Photo Courtesy of Aftermath Entertainment

Lamar’s simplistic cover represents the rawness and simplistic nature of his latest album “untitled unmastered,”

Last month at the Grammy Awards, Kendrick Lamar stood in front of the microphone wearing shackles, a prison uniform, and flanked by others prisoners within cells on either side of him. As the saxophone wailed and Kendrick began to rap, it was with observable urgency and purpose, as if Lamar was putting up a fight to get the words out. During this performance, he performed excerpts from “?untitled 05 | 09.21.2014.,” a track off his latest, surprise-release, “untitled unmastered.” Similarly to his 2015 record, “To Pimp a Butterfly,” “untitled unmastered.” is a set of eight tracks rife with political provocation, musical experimentation through genre fusion, and raw artistic genius.

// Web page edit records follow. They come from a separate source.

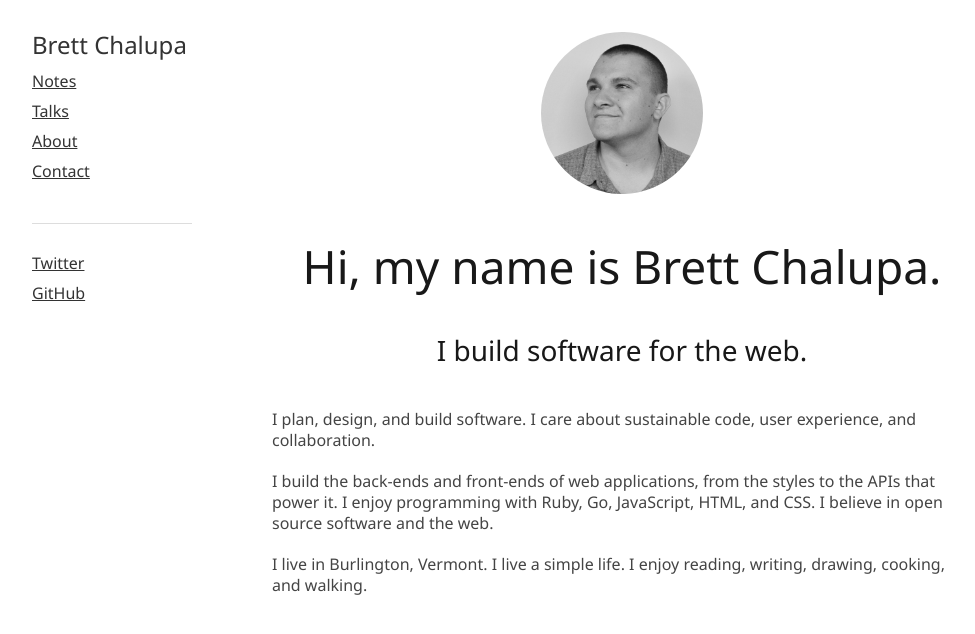
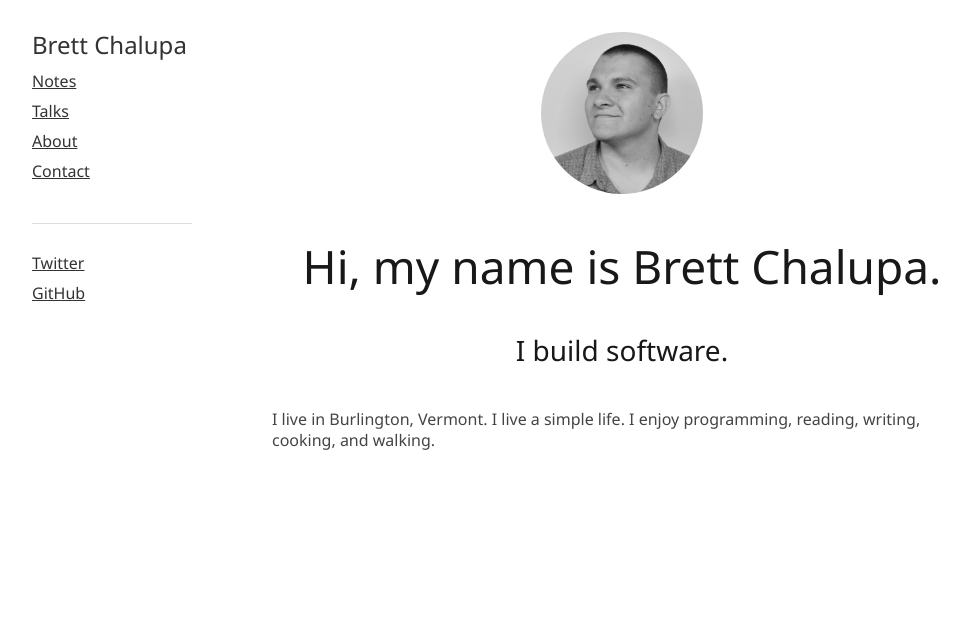
Before and after one commit to brettchalupa/brettchalupa.github.io, a Jekyll site: the page built from index.html, in a window 1280 px wide. Shown: the top 634 px of the page, without its empty margins (138-1113 px from the left). Built offline with Jekyll 4.4.1, drawn with Linux system fonts in a browser that asks for light colours; Markdown is read by kramdown in place of the engine named in the settings.

Commit message:
Simplify the index
Remove mentions of the web and edit the content down.

```diff
--- a/index.html
+++ b/index.html
@@ -9,18 +9,11 @@ title: Brett Chalupa
 
     <h1>Hi, my name is Brett Chalupa.</h1>
 
-    <h3>I build software for the web.</h3>
+    <h3>I build software.</h3>
   </div>
 
   <div class="who">
-    <p>I plan, design, and build software. I care about sustainable
-    code, user experience, and collaboration.</p>
-
-    <p>I build the back-ends and front-ends of web applications, from the styles
-    to the APIs that power it. I enjoy programming with Ruby, Go, JavaScript,
-    HTML, and CSS. I believe in open source software and the web.</p>
-
-    <p>I live in Burlington, Vermont. I live a simple life. I enjoy reading,
-    writing, drawing, cooking, and walking.</p>
+    <p>I live in Burlington, Vermont. I live a simple life. I enjoy
+    programming, reading, writing, cooking, and walking.</p>
   </div>
 </div>
```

All of the tracks on the record—with the exception of “untitled 07 | 2014 – 2016″—are untitled demos from “To Pimp a Butterfly” recording sessions. They are, therefore, premature—nearly lo-fi sounding—yet in the most interesting of ways. This view of Lamar, while not an essential one, is immediately striking in the way it displays his genius at work; it’s a look into his natural thought process and shines light on the high-level of refinement that he applies to his music. Vocal effects are minimal, leaving unshrouded Lamar’s voice, an elastic band that he bends at his will, with just as much purpose in the storytelling as the lyrics themselves.

On some tracks, Lamar’s rapping is almost melodic, effectively taking the place of a hook on “untitled 02 | 06.23.2014.,” on which he dwells on an inner conflict of balancing his past, in the notoriously violent city of Compton, CA—the birthplace of gangster rap and hometown of N.W.A., Dr. Dre, Easy-E etc.—with his future in the patriarchal, whitewashed music industry: Seen black turn ’em Burgundy/Hundred of them, I know I’m greedy/Stuck inside the belly of the beast/Can you please pray for me?

On other tracks, Lamar dives headfirst into broader problems much bigger than himself; he attacks institutionalized racism on “untitled 05 | 09.21.2014.”—”I fall behind my skeleton/they tell me that I’m blind/I know that I’m intelligent/my confidence just died”—and outlines the stereotypical ambitions of Indians, Asians, blacks, and whites on “untitled 03 | 05.28.2013.,” while also exposing exploitation in the music industry—”(What the white man say?) A piece of mine’s/That’s what the white man wanted when I rhyme/Telling me that he selling me just for $10.99.”

Midway through the album, the heaviness of the record is relieved for three minutes and 28 seconds, with a love-song featuring CeeLo Green about appreciating the bizarre or otherwise embarrassing traits of one’s lover—”I’m bizarre, avant-garde/Both sides of me are evenly odd/It’s attractive/You’re intrigued.” It’s a well-needed rest on an album replete with topics that are generally tough to discuss. The record then closes out with the three-part lo-fi track, “untitled 07 | 2014 – 2016,” on which Lamar revels in the ecstasy of success, and he closes reflecting sorrowfully on the financial problems facing black Americans on “untitled 08 | 09.06.2014.”

This compilation of demos, though at first glance a lesser accompaniment to Lamar’s last album, is an interesting look into the artistic process of one of the greatest voices of our generation and elaborates on the themes and unique musical stylings of “To Pimp A Butterfly” with consistent poise and purpose.